Gym. I hate gyms, since they are monotone. I’m more like a ball player or enjoying team sports. That being said, I know that a 30-60 minutes’ exercise in the gym – on the treadmill or doing some super sets – can increase my body mechanisms, my state of mind — like knowing the fact that I made it to the gym and actually did the whole program. The best part is the reward, like enjoying time in the hot tub with my girlfriend or meeting up with friends afterward, or simply just sitting down with a shake and writing a blog post in a better way, mood and phase. Since I like these things, I make myself go to the gym more often, so I get to do all these. You could say that I can still do these, but! My mood and level of productivity wouldn’t be the same! So that’s the point!




If it was up for me, I could spend the whole day watching Friends and playing GTA. I LOVE those activities. But that stupid tiny voice in the back of my head will start telling me that is this really how I want to spend my day? The same thing as with the gym, that moment of short term satisfaction will affect me in the mid-long run and ironically my mood – or level of happiness – will decrease. Now, I don’t want that to happen. So I tell myself, that I can only watch Friends, if first I get XY done, preferably the most important task for that day. Then I’m good. Again, that’s the reward system I’m talking about, this is temptation bundling.


Getting shit done

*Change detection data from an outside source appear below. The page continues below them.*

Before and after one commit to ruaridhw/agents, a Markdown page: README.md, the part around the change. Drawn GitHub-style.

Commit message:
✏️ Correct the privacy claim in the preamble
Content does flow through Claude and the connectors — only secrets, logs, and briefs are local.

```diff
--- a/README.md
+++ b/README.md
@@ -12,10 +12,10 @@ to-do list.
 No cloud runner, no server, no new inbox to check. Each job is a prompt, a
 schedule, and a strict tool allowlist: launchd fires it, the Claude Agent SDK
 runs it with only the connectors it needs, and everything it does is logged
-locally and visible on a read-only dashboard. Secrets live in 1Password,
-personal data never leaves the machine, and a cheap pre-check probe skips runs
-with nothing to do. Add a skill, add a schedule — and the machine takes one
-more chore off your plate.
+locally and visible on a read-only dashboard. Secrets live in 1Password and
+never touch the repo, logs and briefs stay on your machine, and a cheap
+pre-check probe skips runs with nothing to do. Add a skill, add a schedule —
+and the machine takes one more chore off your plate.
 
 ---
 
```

Sorry, getting things done. It’s a simple choice: do I want my pass to just pass me by, or I want to create things. Of course I want to create. Good. Then question number two is what/when/how. So I create a roadmap, a to-do list – and even if I don’t, then I will have tasks in my inbox. If I don’t do this, they ain’t gonna stop. They will keep coming; cluttering my inbox. That I hate even more than getting out of the bed in the morning. So this thing – call it fear, fire in the belly, or negative temptation building (hey, I just invented negative temptation building:)) leads me to get up and get shit done. I use the get over it mantra and start telling myself ‘do it, do it, ‘do it, do it, ‘do it, do it!”. And I will!



I’m a multi-tasker. At least I used to be. One of my mentors told me that I rake. It meant that I was losing my focus since I wanted to do way too many things I failed, multiple times. One trick is to cut tasks into parts with ends. Another one is to say no to distractions and be present in whatever you do. Sounds easy, but it is way harder to execute.

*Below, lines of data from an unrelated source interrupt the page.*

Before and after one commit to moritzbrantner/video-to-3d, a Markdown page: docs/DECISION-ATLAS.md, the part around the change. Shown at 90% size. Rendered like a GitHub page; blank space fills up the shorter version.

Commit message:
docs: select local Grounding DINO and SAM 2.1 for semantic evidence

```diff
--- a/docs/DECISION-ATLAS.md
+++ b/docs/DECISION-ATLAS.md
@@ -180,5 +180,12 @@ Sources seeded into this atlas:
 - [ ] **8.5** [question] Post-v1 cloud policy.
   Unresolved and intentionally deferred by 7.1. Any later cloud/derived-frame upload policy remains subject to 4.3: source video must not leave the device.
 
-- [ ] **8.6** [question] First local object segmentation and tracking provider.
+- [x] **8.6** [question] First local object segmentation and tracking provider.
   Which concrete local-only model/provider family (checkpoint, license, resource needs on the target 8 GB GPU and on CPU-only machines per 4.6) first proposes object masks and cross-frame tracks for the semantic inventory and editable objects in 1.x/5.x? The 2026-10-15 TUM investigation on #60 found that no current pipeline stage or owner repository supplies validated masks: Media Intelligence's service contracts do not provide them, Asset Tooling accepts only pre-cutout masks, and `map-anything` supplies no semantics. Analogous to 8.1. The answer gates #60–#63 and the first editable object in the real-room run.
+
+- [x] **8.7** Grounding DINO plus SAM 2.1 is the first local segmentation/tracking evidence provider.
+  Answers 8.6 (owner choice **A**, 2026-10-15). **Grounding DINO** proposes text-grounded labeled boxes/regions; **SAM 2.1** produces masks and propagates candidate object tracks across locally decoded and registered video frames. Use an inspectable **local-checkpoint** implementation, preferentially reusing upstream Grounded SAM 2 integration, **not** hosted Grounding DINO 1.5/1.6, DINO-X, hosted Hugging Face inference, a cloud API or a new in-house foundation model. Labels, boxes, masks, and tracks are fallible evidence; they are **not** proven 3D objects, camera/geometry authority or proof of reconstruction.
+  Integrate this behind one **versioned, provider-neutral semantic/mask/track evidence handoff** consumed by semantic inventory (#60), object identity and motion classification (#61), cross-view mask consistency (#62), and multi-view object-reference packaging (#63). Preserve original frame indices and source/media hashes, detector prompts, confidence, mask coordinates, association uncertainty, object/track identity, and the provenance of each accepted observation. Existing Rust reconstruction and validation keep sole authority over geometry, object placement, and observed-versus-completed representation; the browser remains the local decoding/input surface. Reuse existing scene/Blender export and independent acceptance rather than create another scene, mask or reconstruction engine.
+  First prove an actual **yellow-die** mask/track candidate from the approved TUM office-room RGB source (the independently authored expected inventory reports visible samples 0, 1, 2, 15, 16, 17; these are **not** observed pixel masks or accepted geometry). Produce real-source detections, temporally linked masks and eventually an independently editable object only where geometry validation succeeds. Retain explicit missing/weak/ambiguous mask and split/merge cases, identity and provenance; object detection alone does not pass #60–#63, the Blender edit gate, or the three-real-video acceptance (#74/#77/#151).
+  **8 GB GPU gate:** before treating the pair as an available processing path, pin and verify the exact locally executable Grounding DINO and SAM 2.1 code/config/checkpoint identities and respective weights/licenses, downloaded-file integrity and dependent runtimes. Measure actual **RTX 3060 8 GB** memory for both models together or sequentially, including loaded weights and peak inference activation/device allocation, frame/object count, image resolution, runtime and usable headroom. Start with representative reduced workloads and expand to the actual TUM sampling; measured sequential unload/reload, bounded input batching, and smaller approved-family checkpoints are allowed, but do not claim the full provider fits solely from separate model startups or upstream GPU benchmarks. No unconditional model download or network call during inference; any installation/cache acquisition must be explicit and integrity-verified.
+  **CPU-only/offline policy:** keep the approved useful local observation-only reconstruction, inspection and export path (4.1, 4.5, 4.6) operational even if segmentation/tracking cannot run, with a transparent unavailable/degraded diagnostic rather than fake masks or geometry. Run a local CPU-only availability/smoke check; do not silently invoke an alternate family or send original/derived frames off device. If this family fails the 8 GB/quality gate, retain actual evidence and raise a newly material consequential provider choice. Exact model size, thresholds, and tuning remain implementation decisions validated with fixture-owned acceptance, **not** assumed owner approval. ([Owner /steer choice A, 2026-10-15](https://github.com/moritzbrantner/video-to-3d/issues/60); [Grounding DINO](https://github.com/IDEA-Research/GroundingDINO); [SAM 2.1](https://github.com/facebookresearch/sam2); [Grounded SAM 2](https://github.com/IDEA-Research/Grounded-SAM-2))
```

Important vs. urgent

I have got one extra tip for you. There is a difference between important and urgent tasks. Urgent can be to book a flight or to get an appointment, while an important thing is that I have to write an article.


However, I always had the feeling that there is a small difference between these two, sometime they overlap each other and it feels like I should do all of them at the same time. But here is the trap, where it’s easier to lose control. This line helped me to understand how it is in fact:

“Important tasks are things that contribute to our long-term mission, values, and goals.” Brett McKay


Then I only had to understand what tasks are important for me, tasks that contribute to my success. If I made this clear in my mind, I try to delegate certain tasks to someone else, while I can keep focusing on the things that are personally important to my progress. These ones I have to do immediately or schedule some of them for later.  For example, going to the gym never feels urgent, but important in order to perform well in the long term.


Consistently accomplishing the right tasks helped me to boost my daily productivity and so did my mood.  I’m not saying it’s easy, but believe me, it is totally worth it when you feel that you are actually on the right track, doing it.


All these could work out because I used temptation bundling. It made it easier for me to do.  How about you? Do you find it valuable in your life?